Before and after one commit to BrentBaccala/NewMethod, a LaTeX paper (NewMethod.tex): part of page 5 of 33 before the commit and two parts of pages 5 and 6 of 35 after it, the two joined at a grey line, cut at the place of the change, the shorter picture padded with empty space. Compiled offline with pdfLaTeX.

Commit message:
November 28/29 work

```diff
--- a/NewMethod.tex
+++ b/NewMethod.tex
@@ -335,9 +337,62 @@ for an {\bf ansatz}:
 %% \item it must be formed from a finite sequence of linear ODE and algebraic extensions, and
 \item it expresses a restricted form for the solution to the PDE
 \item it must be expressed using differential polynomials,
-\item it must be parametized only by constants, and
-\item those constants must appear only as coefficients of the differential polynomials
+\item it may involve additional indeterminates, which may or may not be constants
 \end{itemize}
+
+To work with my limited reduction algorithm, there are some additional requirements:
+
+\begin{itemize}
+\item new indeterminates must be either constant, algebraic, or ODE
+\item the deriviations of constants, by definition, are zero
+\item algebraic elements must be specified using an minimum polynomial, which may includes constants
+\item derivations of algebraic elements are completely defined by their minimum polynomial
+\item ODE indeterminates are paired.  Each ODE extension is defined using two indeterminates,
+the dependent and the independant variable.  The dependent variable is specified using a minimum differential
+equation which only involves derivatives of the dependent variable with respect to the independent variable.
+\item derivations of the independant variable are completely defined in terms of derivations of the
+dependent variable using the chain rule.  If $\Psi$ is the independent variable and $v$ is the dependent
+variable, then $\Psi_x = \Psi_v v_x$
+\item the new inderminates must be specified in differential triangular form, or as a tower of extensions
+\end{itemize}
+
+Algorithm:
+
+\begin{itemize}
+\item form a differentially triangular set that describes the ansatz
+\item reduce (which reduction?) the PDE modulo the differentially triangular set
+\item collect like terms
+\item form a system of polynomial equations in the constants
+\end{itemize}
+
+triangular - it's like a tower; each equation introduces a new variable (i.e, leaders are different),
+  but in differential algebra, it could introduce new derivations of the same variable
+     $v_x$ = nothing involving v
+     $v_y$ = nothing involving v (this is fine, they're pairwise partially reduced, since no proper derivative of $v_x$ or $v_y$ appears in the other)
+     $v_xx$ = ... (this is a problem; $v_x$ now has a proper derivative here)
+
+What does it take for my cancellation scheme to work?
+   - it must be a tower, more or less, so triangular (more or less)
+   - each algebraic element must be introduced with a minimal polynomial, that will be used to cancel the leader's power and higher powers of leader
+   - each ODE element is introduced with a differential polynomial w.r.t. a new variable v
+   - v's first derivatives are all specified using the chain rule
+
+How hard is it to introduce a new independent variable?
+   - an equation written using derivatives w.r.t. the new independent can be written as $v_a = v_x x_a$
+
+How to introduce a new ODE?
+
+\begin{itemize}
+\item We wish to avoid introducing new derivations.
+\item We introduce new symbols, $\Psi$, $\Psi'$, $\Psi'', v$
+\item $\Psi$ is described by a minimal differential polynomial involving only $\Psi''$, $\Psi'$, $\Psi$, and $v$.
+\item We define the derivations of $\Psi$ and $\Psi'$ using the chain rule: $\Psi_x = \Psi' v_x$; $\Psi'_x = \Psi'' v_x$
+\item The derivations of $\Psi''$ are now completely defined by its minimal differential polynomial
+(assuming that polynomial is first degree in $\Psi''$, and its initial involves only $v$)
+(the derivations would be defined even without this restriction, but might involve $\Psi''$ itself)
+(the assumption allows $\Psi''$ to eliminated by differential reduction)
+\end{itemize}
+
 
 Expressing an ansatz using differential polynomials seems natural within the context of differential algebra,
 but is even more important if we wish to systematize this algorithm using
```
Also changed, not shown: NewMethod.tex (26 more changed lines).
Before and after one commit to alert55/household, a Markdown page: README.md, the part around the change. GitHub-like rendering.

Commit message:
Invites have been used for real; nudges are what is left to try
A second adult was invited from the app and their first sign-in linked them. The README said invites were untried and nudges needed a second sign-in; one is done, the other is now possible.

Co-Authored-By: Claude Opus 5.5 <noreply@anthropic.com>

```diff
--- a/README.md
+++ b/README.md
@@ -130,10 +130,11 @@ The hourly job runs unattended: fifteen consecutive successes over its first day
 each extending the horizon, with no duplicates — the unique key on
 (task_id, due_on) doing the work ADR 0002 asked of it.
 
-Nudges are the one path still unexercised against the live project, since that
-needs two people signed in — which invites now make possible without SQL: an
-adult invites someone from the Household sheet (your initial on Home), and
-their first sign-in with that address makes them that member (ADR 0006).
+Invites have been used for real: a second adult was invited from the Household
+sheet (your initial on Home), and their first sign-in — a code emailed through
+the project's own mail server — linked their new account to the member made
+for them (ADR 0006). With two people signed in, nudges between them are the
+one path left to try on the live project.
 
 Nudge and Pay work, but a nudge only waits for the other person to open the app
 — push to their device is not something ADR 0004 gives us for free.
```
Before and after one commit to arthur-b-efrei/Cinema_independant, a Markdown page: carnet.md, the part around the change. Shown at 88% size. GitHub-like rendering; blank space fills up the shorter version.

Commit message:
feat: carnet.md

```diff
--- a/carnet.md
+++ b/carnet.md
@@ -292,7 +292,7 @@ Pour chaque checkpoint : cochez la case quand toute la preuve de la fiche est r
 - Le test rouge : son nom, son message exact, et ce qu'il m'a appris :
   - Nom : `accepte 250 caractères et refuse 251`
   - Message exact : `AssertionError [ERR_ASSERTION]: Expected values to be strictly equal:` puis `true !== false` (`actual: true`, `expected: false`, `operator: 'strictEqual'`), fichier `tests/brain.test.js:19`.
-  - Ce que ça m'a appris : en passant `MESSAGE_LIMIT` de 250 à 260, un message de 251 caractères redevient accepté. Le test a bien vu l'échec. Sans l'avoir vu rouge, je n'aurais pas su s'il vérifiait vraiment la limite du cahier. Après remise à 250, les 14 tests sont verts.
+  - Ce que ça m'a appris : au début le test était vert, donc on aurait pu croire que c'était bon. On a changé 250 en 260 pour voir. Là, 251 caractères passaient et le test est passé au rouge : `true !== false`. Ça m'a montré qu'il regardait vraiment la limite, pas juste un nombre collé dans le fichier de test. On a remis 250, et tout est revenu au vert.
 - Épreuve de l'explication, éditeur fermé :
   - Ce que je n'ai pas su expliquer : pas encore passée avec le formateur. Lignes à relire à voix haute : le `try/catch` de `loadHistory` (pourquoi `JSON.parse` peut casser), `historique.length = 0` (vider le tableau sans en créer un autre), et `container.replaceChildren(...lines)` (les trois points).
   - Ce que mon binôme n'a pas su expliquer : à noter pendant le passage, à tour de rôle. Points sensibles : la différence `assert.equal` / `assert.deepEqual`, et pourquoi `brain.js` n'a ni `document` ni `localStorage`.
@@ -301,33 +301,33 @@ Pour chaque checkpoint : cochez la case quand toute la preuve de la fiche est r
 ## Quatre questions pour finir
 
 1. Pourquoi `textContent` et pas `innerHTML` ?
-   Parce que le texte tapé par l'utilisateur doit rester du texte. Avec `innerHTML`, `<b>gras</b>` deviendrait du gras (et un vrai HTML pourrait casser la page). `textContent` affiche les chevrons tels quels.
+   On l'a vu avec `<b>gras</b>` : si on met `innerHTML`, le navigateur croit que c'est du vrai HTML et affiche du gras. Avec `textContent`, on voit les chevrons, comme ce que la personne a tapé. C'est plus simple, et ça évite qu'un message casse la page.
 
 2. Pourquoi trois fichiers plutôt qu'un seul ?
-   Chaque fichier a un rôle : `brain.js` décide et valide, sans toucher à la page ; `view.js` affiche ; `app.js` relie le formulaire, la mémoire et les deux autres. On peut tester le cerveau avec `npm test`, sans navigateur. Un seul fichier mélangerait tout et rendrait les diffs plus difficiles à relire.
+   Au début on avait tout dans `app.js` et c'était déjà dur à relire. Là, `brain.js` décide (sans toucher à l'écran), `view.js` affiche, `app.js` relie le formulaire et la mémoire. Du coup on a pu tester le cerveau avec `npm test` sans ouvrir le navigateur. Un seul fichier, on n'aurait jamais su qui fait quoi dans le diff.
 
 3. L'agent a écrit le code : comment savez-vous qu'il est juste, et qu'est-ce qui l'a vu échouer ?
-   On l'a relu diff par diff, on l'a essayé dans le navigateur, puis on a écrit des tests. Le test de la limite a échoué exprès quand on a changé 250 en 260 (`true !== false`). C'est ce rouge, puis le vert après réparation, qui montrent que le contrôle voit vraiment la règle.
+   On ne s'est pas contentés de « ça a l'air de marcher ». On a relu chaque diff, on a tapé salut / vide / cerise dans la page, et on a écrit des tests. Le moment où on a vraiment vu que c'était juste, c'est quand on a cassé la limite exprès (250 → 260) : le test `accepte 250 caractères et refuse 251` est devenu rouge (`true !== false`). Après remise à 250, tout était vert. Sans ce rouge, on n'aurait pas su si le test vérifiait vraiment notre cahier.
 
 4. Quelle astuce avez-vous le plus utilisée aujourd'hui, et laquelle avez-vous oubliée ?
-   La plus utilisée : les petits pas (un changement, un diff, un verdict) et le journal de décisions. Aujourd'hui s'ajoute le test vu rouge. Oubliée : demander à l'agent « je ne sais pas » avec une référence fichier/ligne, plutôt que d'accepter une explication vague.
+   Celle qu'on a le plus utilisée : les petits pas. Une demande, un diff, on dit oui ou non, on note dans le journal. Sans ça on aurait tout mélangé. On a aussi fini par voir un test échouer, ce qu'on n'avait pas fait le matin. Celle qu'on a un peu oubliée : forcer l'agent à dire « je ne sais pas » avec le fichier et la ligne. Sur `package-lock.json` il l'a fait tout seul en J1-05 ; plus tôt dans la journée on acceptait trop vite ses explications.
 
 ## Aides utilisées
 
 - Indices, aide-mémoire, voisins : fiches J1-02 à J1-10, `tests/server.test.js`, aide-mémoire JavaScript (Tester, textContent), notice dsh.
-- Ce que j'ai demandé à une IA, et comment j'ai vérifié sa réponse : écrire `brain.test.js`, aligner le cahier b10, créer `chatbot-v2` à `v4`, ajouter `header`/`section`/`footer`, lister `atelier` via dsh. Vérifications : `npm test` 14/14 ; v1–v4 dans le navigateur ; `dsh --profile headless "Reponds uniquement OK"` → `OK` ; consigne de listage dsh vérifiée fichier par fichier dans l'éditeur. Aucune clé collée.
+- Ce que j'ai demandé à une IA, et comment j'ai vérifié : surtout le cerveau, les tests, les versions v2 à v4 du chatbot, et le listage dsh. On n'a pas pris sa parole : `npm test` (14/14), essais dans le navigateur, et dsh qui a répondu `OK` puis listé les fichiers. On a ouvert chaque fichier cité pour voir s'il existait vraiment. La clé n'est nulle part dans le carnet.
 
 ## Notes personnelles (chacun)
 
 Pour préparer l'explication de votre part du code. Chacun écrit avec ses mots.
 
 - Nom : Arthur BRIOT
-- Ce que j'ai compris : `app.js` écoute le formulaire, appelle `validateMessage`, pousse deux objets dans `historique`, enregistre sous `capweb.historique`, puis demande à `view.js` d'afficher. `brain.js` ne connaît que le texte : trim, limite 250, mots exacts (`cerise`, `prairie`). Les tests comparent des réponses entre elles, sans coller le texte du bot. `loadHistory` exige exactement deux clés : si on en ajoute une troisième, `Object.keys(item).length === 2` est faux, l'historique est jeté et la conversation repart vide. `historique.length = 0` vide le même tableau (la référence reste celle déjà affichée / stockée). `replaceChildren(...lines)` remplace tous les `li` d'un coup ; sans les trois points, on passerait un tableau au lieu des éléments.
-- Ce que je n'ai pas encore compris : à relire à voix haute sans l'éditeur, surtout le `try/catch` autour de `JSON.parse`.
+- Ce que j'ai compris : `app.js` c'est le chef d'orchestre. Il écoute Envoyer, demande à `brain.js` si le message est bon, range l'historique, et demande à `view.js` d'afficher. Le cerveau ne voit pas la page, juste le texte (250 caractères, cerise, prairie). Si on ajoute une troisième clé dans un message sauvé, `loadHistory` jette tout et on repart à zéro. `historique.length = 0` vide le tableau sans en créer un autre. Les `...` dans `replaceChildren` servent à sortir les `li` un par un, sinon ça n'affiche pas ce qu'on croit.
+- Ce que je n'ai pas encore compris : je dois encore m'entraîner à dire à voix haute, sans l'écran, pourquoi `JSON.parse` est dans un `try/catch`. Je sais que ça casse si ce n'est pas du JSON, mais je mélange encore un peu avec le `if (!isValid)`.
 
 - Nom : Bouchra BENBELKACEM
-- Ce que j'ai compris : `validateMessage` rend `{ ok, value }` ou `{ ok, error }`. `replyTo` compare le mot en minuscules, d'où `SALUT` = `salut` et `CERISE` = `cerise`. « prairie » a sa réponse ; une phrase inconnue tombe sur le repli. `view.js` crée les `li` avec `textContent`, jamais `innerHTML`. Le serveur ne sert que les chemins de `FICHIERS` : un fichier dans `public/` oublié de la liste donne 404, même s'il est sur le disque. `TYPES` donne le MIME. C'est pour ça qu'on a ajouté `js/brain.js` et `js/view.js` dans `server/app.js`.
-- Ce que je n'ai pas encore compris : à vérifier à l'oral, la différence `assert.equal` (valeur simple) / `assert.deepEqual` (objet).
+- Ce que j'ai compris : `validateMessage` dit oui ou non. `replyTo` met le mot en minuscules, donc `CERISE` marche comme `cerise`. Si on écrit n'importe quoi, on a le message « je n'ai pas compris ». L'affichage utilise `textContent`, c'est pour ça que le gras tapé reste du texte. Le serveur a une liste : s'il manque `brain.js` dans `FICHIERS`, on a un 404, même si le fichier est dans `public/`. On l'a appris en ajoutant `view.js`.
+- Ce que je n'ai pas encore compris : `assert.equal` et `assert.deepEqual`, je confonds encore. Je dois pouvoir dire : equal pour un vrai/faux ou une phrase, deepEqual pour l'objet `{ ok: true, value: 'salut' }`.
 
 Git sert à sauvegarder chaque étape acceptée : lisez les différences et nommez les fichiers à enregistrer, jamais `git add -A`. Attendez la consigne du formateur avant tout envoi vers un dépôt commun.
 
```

■ ■ ■ ■ ■

Using the listing above, list every line in which the string "tower" occurs.

+\item the new inderminates must be specified in differential triangular form, or as a tower of extensions
+triangular - it's like a tower; each equation introduces a new variable (i.e, leaders are different),
+   - it must be a tower, more or less, so triangular (more or less)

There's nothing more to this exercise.